The Information Commissioner found, in respect of the matter in issue comprising communications between the respondent and the Parliamentary Criminal Justice Committee relating to the review by the latter of the circumstances surrounding the production of the GM report, that their public disclosure would contravene a standing order of the Legislative Assembly, and hence infringe the privileges of Parliament. Those communications therefore qualified for exemption under s.50(c)(i) of the FOI Act.
The Information Commissioner discussed the relationship between s.46(1)(b) and s.38(b) of the FOI Act in relation to intelligence information that had been supplied by law enforcement agencies of another government. The Information Commissioner found that the more appropriate exemption for such matter was s.38(b), and that some of the matter in issue was exempt from disclosure under s.38(b).

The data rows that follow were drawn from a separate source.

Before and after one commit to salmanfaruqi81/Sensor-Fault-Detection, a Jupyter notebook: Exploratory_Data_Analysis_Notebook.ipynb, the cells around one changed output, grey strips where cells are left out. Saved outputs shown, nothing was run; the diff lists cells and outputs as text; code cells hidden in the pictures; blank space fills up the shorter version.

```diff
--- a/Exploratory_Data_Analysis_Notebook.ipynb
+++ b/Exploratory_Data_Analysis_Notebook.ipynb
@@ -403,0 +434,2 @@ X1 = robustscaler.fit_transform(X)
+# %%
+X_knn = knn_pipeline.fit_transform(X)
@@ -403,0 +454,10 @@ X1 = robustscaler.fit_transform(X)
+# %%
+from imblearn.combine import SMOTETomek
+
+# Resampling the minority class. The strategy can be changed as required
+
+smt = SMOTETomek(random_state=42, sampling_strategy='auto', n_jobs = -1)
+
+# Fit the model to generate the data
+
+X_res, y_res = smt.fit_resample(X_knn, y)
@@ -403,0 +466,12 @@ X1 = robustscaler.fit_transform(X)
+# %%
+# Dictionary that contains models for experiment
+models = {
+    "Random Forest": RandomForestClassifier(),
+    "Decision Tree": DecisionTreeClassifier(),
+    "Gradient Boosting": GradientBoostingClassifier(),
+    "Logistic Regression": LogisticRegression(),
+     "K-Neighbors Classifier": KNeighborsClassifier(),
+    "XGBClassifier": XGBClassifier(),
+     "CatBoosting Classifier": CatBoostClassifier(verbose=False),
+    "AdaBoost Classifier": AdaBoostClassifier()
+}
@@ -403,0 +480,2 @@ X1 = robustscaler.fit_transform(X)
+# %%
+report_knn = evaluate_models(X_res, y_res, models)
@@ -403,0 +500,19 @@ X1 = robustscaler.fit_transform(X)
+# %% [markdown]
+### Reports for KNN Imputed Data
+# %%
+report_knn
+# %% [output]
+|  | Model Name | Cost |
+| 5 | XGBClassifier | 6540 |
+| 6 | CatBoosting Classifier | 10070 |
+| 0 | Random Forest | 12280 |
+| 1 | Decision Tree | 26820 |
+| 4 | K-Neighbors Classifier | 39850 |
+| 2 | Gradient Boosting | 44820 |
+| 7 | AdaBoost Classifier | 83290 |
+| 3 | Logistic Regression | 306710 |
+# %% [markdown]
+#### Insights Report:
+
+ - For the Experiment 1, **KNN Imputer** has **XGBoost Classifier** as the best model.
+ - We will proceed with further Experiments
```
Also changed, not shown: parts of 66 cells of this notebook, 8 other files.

The respondent claimed that two documents in issue would have qualified for exemption under s.48(l) of the FOI Act in the form which that provision took before its amendment, and that, by virtue of s.20(2) of the Acts Interpretation Act 1954 Qld, it was entitled to have s.48(l) applied in the form it took at the commencement of my review. The Information Commissioner rejected this argument on a number of grounds including that a respondent agency has no relevant right or privilege of the kind which s.20(2) of the Acts Interpretation Act is designed to preserve in certain circumstances. The Information Commissioner held that the relevant law to be applied was the law which was in force at the time of making my decision, and that the two documents in question did not qualify for exemption under s.48 in its current form.
The Information Commissioner found that matter comprising a former residential address of one third party was information concerning that person's personal affairs and was exempt from disclosure under s.44(1) of the FOI Act. However, the Information Commissioner found that information concerning the performance by the third parties of their duties of employment as public servants was not information concerning their personal affairs, and did not qualify for exemption under s.44(1). I also decided that matter comprising allegations of wrongdoing on the part of persons and corporations other than the applicants was exempt under s.44(1) and s.45(1)(c) of the FOI Act.
In relation to matter comprising identifying references to one third party, the Information Commissioner found that the claim for exemption under s.42(1)(b) of the FOI Act was not established because the identity of that third party had ceased to be confidential vis-à-vis the applicants. The Information Commissioner also determined that a small amount of matter did not qualify for exemption under s.41(1) of the FOI Act as the respondent was unable to demonstrate that disclosure of that information would be contrary to the public interest.